Once you have determined that the soil is not contaminated by conducting a soil report or visual inspection then we can safely collect and dispose of your waste.
A visual inspection would involve finding dark or discoloured patches of soil as this will show contamination. In terms of smell - stale and chemical like odours are all indicators of contaminated soil. Another consideration is where the site is located. Soil from old chemical sites will most likely be contaminated.
Disposing Small Amounts of Soil
If you have a large quantity of soil to dispose of then the largest bin that we could provide is a 10m3. On the other hand, if you are a landscaper or residential customer and only have a small amount of soil to dispose of than we are able to provide you with a smaller skip bin. We have a variety of sizes of bins that are suitable for soil, starting from a small 2m3 skip bin all the way through to a 10 cubic metre bin. Our 2 cubic metre bin is the only bin which does not come with a walk in door and it may cause some difficulty when filling the bin as you cannot wheelbarrow the waste inside the bin. Therefore, we recommend starting of with a 3 cubic metre bin as it has a walk in door which turns into a ramp and you can easily wheelbarrow all your waste inside the bin.
Disposing of Soil With Your Trailer
Disposing of small amounts of soil is much easier with a trailer, which can be taken to our recycle depot in Clayton South for easy disposal.

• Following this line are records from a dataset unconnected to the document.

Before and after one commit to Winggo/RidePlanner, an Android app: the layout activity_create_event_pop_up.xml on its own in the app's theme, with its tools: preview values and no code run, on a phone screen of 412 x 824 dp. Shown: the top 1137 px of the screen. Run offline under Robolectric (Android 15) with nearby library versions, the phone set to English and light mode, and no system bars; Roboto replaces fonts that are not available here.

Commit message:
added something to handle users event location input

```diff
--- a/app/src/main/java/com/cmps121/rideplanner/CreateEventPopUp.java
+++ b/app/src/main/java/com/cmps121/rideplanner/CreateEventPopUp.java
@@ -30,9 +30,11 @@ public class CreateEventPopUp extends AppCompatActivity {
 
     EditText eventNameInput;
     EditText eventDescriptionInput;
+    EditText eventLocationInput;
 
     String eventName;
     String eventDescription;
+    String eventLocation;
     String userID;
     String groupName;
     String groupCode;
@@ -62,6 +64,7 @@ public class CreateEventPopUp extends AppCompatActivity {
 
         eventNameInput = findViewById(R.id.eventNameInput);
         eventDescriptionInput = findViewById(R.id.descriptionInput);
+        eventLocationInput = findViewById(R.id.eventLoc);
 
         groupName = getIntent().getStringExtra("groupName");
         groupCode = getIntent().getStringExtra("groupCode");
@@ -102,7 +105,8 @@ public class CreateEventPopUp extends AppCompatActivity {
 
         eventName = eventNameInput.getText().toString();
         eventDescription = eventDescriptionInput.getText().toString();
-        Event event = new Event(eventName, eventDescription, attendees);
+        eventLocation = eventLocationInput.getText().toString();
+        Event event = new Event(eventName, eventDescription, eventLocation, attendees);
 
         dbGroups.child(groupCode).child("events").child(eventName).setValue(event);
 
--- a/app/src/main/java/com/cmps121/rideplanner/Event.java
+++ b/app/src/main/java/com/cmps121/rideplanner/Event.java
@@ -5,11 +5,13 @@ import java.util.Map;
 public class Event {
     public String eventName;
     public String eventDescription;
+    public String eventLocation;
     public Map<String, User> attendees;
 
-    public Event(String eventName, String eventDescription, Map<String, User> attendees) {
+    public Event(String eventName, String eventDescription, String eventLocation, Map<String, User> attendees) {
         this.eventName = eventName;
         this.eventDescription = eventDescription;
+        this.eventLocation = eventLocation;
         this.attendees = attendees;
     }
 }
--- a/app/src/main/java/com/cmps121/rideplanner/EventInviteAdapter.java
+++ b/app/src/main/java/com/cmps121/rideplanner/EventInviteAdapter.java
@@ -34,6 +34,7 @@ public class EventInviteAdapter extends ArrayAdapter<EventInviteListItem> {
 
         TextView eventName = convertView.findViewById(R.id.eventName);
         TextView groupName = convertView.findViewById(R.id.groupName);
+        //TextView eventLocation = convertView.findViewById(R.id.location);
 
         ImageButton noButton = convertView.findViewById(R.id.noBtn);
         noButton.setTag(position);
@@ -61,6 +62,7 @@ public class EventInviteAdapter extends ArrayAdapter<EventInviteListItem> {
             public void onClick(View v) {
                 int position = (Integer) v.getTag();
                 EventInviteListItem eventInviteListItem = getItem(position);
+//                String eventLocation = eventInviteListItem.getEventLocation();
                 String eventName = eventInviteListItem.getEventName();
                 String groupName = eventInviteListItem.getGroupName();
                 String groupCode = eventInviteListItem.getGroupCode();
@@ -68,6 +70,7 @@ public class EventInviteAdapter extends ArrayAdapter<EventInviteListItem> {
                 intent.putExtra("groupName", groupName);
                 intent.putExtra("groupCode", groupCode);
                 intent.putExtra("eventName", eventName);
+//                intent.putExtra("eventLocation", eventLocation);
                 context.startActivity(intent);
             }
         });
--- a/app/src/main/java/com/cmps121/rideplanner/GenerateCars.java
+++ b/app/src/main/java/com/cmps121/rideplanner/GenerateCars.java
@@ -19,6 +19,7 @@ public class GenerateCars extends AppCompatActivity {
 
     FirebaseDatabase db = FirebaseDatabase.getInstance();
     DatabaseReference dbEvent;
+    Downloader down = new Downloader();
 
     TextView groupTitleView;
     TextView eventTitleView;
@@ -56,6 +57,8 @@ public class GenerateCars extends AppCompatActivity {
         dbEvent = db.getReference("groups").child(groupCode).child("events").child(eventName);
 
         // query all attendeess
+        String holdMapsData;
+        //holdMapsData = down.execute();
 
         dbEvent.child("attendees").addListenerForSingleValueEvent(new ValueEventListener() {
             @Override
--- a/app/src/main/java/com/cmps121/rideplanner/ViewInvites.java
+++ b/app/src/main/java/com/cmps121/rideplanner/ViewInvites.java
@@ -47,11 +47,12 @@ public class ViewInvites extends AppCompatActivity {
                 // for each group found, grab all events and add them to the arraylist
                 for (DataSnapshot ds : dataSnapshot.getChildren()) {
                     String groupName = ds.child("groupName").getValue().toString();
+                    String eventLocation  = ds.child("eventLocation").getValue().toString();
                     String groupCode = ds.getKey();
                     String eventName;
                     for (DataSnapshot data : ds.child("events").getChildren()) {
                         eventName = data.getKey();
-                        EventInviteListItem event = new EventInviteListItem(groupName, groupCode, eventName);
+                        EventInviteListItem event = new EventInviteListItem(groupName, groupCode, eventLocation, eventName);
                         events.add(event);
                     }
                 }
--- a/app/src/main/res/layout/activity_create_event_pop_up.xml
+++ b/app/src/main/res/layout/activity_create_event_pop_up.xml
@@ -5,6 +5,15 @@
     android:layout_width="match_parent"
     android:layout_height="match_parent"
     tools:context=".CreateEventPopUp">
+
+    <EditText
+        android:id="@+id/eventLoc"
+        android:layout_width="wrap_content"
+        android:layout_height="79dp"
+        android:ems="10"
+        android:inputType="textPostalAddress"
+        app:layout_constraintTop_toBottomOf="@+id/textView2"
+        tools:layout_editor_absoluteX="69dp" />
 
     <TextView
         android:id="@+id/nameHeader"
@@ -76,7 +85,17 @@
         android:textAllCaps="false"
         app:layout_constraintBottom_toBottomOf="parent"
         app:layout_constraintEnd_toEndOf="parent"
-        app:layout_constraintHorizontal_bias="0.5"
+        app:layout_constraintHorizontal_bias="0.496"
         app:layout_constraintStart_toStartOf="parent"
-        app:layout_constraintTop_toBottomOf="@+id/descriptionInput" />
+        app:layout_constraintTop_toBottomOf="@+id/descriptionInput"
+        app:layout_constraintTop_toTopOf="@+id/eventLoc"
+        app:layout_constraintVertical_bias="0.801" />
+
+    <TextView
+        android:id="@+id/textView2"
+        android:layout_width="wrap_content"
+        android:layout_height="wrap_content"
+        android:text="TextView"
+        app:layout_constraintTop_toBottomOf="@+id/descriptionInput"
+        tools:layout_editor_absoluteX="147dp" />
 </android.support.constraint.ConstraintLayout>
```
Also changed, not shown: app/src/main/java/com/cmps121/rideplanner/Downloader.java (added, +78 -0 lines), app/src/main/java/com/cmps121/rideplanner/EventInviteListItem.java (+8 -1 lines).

We charge per cubic meter of soil so the weight will not impact the price that you pay. This may be a more practical option for jobs that will have less than 2m3 of soil, or for projects in areas that are local to Clayton South. We have heard nothing but good things from our customers that have gone to tip their soil, saying that the process, as a whole, was hassle-free and super quick! Landscapers, plumbers and homeowners with no trade experience have all visited the depot, and successfully left their soil behind!
How to Dispose of Soil from your Home
Whether you have a plumbing job, a new fence being installed in your garden or a new landscape creation transforming in your backyard, there may be a need to hire a variety of bins, as soil can only be mixed with concrete and/or bricks. The most popular residential bins to dispose of soil have been our 3 and 4 cubic metre bins.
What Materials Cannot be Mixed with Soil
Projects such as demolition jobs can also often result in finding contaminated soil. That could happen in a variety of different instances. If you live in an old house and have not been careful about calling in an asbestos expert, we highly recommend that you call an asbestos specialist prior to demolition. During demolition if asbestos is mixed with soil then this soil is classified as contaminated. It is only once the asbestos has been removed that you can safely continue with your demolition project.
Other materials apart from asbestos that could contanimate soil include liquids, paints and chemicals. In addition, soil cannot be mixed with clay, general waste, furniture, plaster, plastic, chemicals, insulation and cement sheets.
What Materials can Soil Be Mixed With
Soil can only be mixed with the following materials: rubble, concrete and bricks. These materials will not contaminate the soil and hence are allowed to be mixed with soil. Furthermore, we take your bin to our own recycling waste facility where the soil goes through a vigorous cleaning process which seperates other materials from the soil.
If you have any further questions about soil disposal, you can contact our customer service team on 1300 605 624. We also have a page on our website dedicated solely to different waste types which acts as a guide on what you can and cannot put in our bins.